My name is Avily Jerome. I’m a wife, a mother, a writer, and an editor.
I’ve been writing stories for about as long as I can remember. My favorite course in college was a creative writing elective. I always enjoyed writing stories, and I have a huge folder of stories and pieces of stories that I started dating back to high school. I never really did much with them, though, until about eight years ago when I decided to see if anyone besides my mom was interested in reading my writing.
So, I finished my first full-length manuscript, a historical romance, and submitted it to agents and publishers.
And I got rejected.
The form letters rolled in and kept rolling in.
I can’t tell you how many tears I shed as yet another hope was squashed beneath the heel of some faceless entity with whom I had shared my very soul. And the most frustrating thing was, I had no idea why no one was interested. Why couldn’t I get anyone to look at my work? I knew I was doing something wrong, but I couldn’t fix it when I had no idea what “it” was.
Then, one day, a kind and benevolent agent rejected me in the nicest possible way. With a personal note. He told me I had some elements of good writing craft, but others begged for fine tuning.
And I said to myself, “What in the world is writing craft?”
The rest, as they cliché, was history. I started attending writing groups, finding critique partners, attending conferences, and really studying the art and science of writing craft.
About five years ago, I hired my first editor to do a manuscript review of my novel, and I learned a lot from the process. Then, three years ago, I joined Splickety Publishing Group. At the time, SPG only had one flash fiction magazine imprint, and I ran the blog. A year later, SPG launched two new lines, Havok, a speculative flash fiction magazine, and Splickety Love, a romance flash fiction magazine. I applied (see: begged) for the position of editor of Havok and I got it. Since then, I have had the opportunity to learn how to produce a magazine from start to finish and have interned under some of the finest authors and editors in the business.
I have had multiple short stories published, in various ezines and anthologies, both print and digital. I recently published a short story collection, The Heir, (available on my Books and More page and on Amazon). I regularly judge writing contests, both for short stories and for novels. I teach at writers’ conferences and for writers’ groups.
Which brings us to today, and the official launching of this website. As I pursue my own writing goals, I also want to help others who are where I was eight years ago, wondering “what in the world is writing craft?” Through my work with Havok and my own personal interactions both online and in person, I have developed a love for finding what’s missing in a story and teaching newer authors some of what I’ve learned.

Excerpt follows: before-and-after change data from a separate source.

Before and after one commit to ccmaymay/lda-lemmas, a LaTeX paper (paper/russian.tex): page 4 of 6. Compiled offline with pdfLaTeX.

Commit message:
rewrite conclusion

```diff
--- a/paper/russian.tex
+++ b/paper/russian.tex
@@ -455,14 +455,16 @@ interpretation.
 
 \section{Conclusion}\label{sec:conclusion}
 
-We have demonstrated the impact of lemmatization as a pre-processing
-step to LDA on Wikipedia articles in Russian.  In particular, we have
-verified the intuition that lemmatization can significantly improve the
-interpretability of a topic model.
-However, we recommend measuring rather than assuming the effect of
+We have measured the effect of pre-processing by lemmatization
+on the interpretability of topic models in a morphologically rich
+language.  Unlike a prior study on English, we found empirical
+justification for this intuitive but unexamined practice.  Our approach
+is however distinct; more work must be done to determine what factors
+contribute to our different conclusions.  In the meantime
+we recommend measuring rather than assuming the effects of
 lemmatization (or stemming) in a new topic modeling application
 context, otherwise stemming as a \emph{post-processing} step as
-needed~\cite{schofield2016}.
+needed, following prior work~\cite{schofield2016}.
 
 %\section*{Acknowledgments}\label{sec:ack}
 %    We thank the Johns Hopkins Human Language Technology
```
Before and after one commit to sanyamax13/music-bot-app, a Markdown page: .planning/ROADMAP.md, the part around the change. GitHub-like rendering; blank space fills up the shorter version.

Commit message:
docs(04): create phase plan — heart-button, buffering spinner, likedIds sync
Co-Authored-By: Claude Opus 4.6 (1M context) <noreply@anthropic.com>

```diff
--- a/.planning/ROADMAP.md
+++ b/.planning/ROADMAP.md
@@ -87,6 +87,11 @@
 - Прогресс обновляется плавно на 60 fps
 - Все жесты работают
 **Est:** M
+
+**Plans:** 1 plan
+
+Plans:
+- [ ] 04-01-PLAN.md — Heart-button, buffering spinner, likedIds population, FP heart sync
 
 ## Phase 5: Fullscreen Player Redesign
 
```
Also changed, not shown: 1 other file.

One part of that will be posting regular articles on the basics of writing craft. I’m also developing a series of ebooks about writing craft. My first book, a Handy Handbook of Common Homonyms, will be available on Amazon soon. Or, if you sign up for my newsletter, I’ll send you a copy of Common Homonyms for FREE!
Stay tuned for my next post, in which I’ll tell you all about what I can do for you!